Some Best-of-the-Best Videos
Shakespeare & August Wilson Videos
Julius Caesar. Italian prisoners Salvatore Striano (as Brutus) and Cosimo Rega (Cassius) rehearse Act 1, Sc. 2. English subtitles.
Macbeth. An audio rendition, this much-lauded version of the full play follows Paul Scofield and Peggy Ashcroft as the Macbeths, from the couple's joint rise to their individual downfalls.
Romeo and Juliet. In 2020 (during Covid), Cassia Thompson evinces misery as lovestruck Juliet (Act 2, Sc. 2). Wracked by their families' rivalry, she expounds on Romeo's surname.
Ma Rainey's Black Bottom. In a stellar performance, Chadwick Boseman, as trumpeter Levee, lashes out when others in the band rib him about kowtowing to white management.
Fences. Rose (Viola Davis), wife of Troy Maxson (Denzel Washington), discovers that he has fathered a child with another woman.
For more by these writers, see Video Library.
See also the spoken-word poems on Page 2.
English Studies and the Literary Canon: Vital or Not?
Market realities. English studies are in peril. Statistics, pre-eminent today, tell us so. Witness the precipitous decline, says Nathan Heller (New Yorker, 6 March 2023) in undergrads who major in English at U.S. universities. From Arizona State to Harvard U, the number has plunged by two thirds in the last ten years. Yes, the decline has much to do with present-day society's preoccupation with science, technology, engineering, and math (STEM), the sentiment that English is far from a desirable career path in our market-oriented, skills-focused world. Even literature-loving undergrads, reports Heller, regard majoring in English as something of a "joke." But here's a flash for us: the sentiment belies the truth.
An October 2022 AACU* survey of employers (in banking, manufacturing, health care, construction) testifies to the high premium they place on proficiencies cultivated in English and the other liberal arts: critical thinking, problem solving, verbal and written communication. To employers, these higher-ed takeaways are prized business/career skills, foundational for occupational success. Much needed also are 1) training for teamwork and 2) internship or prepratory work experience—two deficiencies, the employers say, in many prospective hires. Still, the job market covets English majors. The conviction that it does not is illusory.
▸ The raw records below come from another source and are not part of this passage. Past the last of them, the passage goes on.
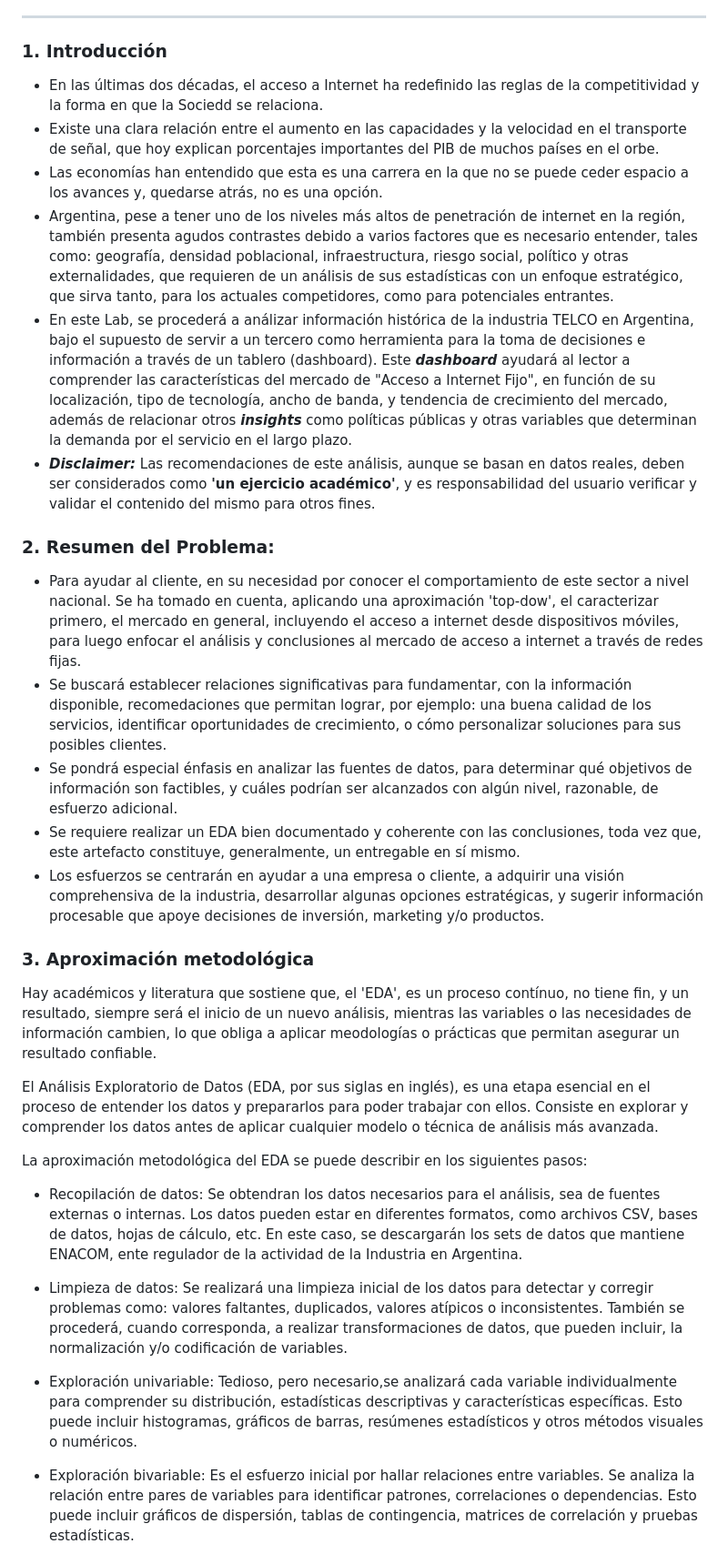
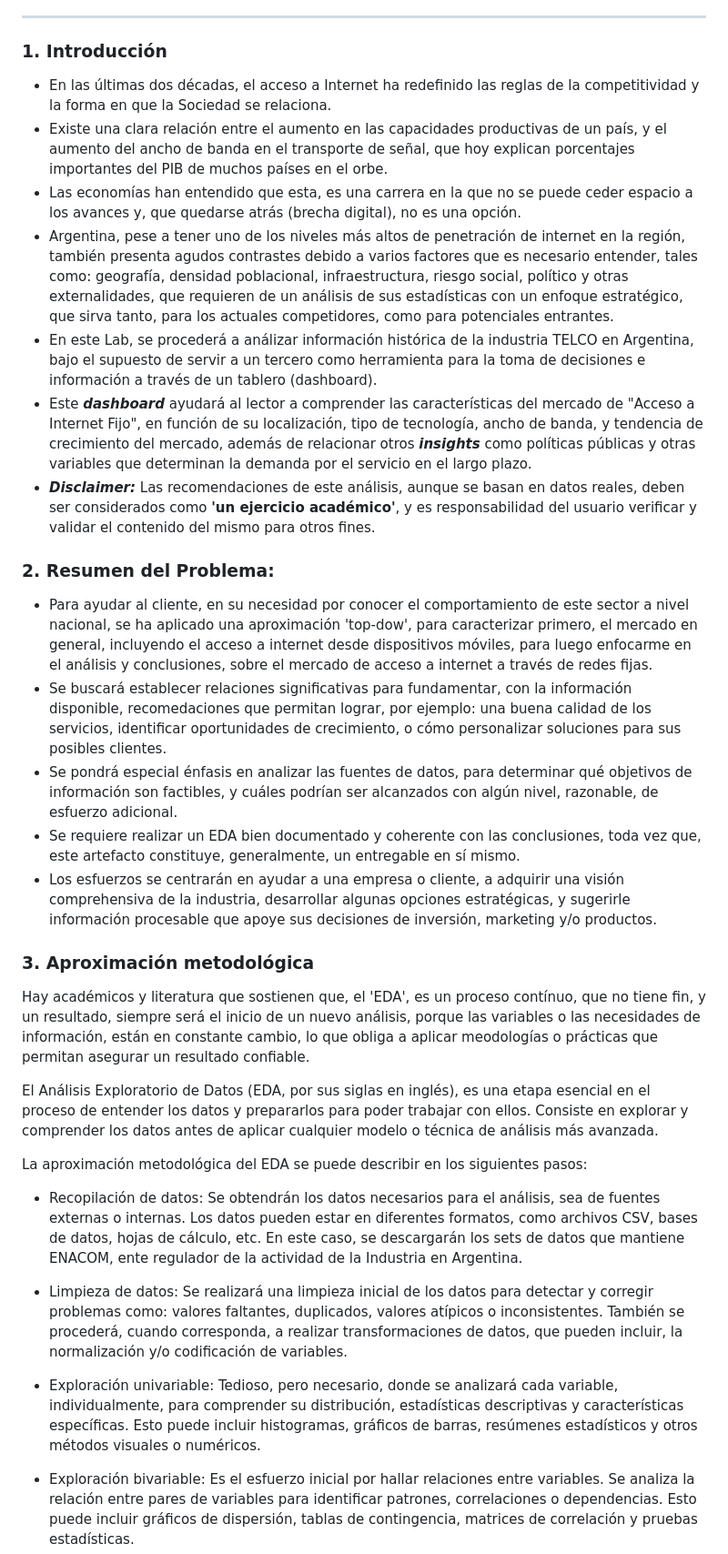
Before and after one commit to jcordovaj/CL, a Markdown page: README.md, the part around the change printed below. Shown: that part at 91% size. Drawn GitHub-style.

Commit message:
Update README.md up120723

```diff
--- a/README.md
+++ b/README.md
@@ -37,36 +37,35 @@
 
 ### 1. Introducción
 
-- En las últimas dos décadas, el acceso a Internet ha redefinido las reglas de la competitividad y la forma en que la Sociedd se relaciona.
-- Existe una clara relación entre el aumento en las capacidades y la velocidad en el transporte de señal, que hoy explican porcentajes importantes del PIB de muchos países en el orbe.
-- Las economías han entendido que esta es una carrera en la que no se puede ceder espacio a los avances y, quedarse atrás, no es una opción.
+- En las últimas dos décadas, el acceso a Internet ha redefinido las reglas de la competitividad y la forma en que la Sociedad se relaciona.
+- Existe una clara relación entre el aumento en las capacidades productivas de un país, y el aumento del ancho de banda en el transporte de señal, que hoy explican porcentajes importantes del PIB de muchos países en el orbe.
+- Las economías han entendido que esta, es una carrera en la que no se puede ceder espacio a los avances y, que quedarse atrás (brecha digital), no es una opción.
 - Argentina, pese a tener uno de los niveles más altos de penetración de internet en la región, también presenta agudos contrastes debido a varios factores que es necesario entender, tales como: geografía, densidad poblacional, infraestructura, riesgo social, político y otras externalidades, que requieren de un análisis de sus estadísticas con un enfoque estratégico, que sirva tanto, para los actuales competidores, como para potenciales entrantes.
 - En este Lab, se procederá a análizar información histórica de la industria TELCO en Argentina, bajo el supuesto de servir a un tercero como herramienta para la toma de decisiones e información a través de un tablero (dashboard).
-Este ***dashboard*** ayudará al lector a comprender las características del mercado de "Acceso a Internet Fijo", en función de su localización, tipo de tecnología, ancho de banda, y tendencia de crecimiento del mercado, además de relacionar otros ***insights*** como políticas públicas y otras variables que determinan la demanda por el servicio en el largo plazo.
+- Este ***dashboard*** ayudará al lector a comprender las características del mercado de "Acceso a Internet Fijo", en función de su localización, tipo de tecnología, ancho de banda, y tendencia de crecimiento del mercado, además de relacionar otros ***insights*** como políticas públicas y otras variables que determinan la demanda por el servicio en el largo plazo.
 - ***Disclaimer:*** Las recomendaciones de este análisis, aunque se basan en datos reales, deben ser considerados como **'un ejercicio académico'**, y es responsabilidad del usuario verificar y validar el contenido del mismo para otros fines.
-
 
 ### 2. Resumen del Problema:
 
-- Para ayudar al cliente, en su necesidad por conocer el comportamiento de este sector a nivel nacional. Se ha tomado en cuenta, aplicando una aproximación 'top-dow', el caracterizar primero, el mercado en general, incluyendo el acceso a internet desde dispositivos móviles, para luego enfocar el análisis y conclusiones al mercado de acceso a internet a través de redes fijas.
+- Para ayudar al cliente, en su necesidad por conocer el comportamiento de este sector a nivel nacional, se ha aplicado una aproximación 'top-dow', para caracterizar primero, el mercado en general, incluyendo el acceso a internet desde dispositivos móviles, para luego enfocarme en el análisis y conclusiones, sobre el mercado de acceso a internet a través de redes fijas.
 - Se buscará establecer relaciones significativas para fundamentar, con la información disponible, recomedaciones que permitan lograr, por ejemplo: una buena calidad de los servicios, identificar oportunidades de crecimiento, o cómo personalizar soluciones para sus posibles clientes.
 - Se pondrá especial énfasis en analizar las fuentes de datos, para determinar qué objetivos de información son factibles, y cuáles podrían ser alcanzados con algún nivel, razonable, de esfuerzo adicional.
 - Se requiere realizar un EDA bien documentado y coherente con las conclusiones, toda vez que, este artefacto constituye, generalmente, un entregable en sí mismo.
-- Los esfuerzos se centrarán en ayudar a una empresa o cliente, a adquirir una visión comprehensiva de la industria, desarrollar algunas opciones estratégicas, y sugerir información procesable que apoye decisiones de inversión, marketing y/o productos.
+- Los esfuerzos se centrarán en ayudar a una empresa o cliente, a adquirir una visión comprehensiva de la industria, desarrollar algunas opciones estratégicas, y sugerirle información procesable que apoye sus decisiones de inversión, marketing y/o productos.
 
 ### 3. Aproximación metodológica
 
-Hay académicos y literatura que sostiene que, el 'EDA', es un proceso contínuo, no tiene fin, y un resultado, siempre será el inicio de un nuevo análisis, mientras las variables o las necesidades de información cambien, lo que obliga a aplicar meodologías o prácticas que permitan asegurar un resultado confiable.
+Hay académicos y literatura que sostienen que, el 'EDA', es un proceso contínuo, que no tiene fin, y un resultado, siempre será el inicio de un nuevo análisis, porque las variables o las necesidades de información, están en constante cambio, lo que obliga a aplicar meodologías o prácticas que permitan asegurar un resultado confiable.
 
 El Análisis Exploratorio de Datos (EDA, por sus siglas en inglés), es una etapa esencial en el proceso de entender los datos y prepararlos para poder trabajar con ellos. Consiste en explorar y comprender los datos antes de aplicar cualquier modelo o técnica de análisis más avanzada.
 
 La aproximación metodológica del EDA se puede describir en los siguientes pasos:
 
-- Recopilación de datos: Se obtendran los datos necesarios para el análisis, sea de fuentes externas o internas. Los datos pueden estar en diferentes formatos, como archivos CSV, bases de datos, hojas de cálculo, etc. En este caso, se descargarán los sets de datos que mantiene ENACOM, ente regulador de la actividad de la Industria en Argentina.
+- Recopilación de datos: Se obtendrán los datos necesarios para el análisis, sea de fuentes externas o internas. Los datos pueden estar en diferentes formatos, como archivos CSV, bases de datos, hojas de cálculo, etc. En este caso, se descargarán los sets de datos que mantiene ENACOM, ente regulador de la actividad de la Industria en Argentina.
 
 - Limpieza de datos: Se realizará una limpieza inicial de los datos para detectar y corregir problemas como: valores faltantes, duplicados, valores atípicos o inconsistentes. También se procederá, cuando corresponda, a realizar transformaciones de datos, que pueden incluir, la normalización y/o codificación de variables.
 
-- Exploración univariable: Tedioso, pero necesario,se analizará cada variable individualmente para comprender su distribución, estadísticas descriptivas y características específicas. Esto puede incluir histogramas, gráficos de barras, resúmenes estadísticos y otros métodos visuales o numéricos.
+- Exploración univariable: Tedioso, pero necesario, donde se analizará cada variable, individualmente, para comprender su distribución, estadísticas descriptivas y características específicas. Esto puede incluir histogramas, gráficos de barras, resúmenes estadísticos y otros métodos visuales o numéricos.
 
 - Exploración bivariable: Es el esfuerzo inicial por hallar relaciones entre variables. Se analiza la relación entre pares de variables para identificar patrones, correlaciones o dependencias. Esto puede incluir gráficos de dispersión, tablas de contingencia, matrices de correlación y pruebas estadísticas.
 
```
Also changed, not shown: other parts of README.md (+15 -6 lines).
The canon controversy. A second issue factors into the decline noted above: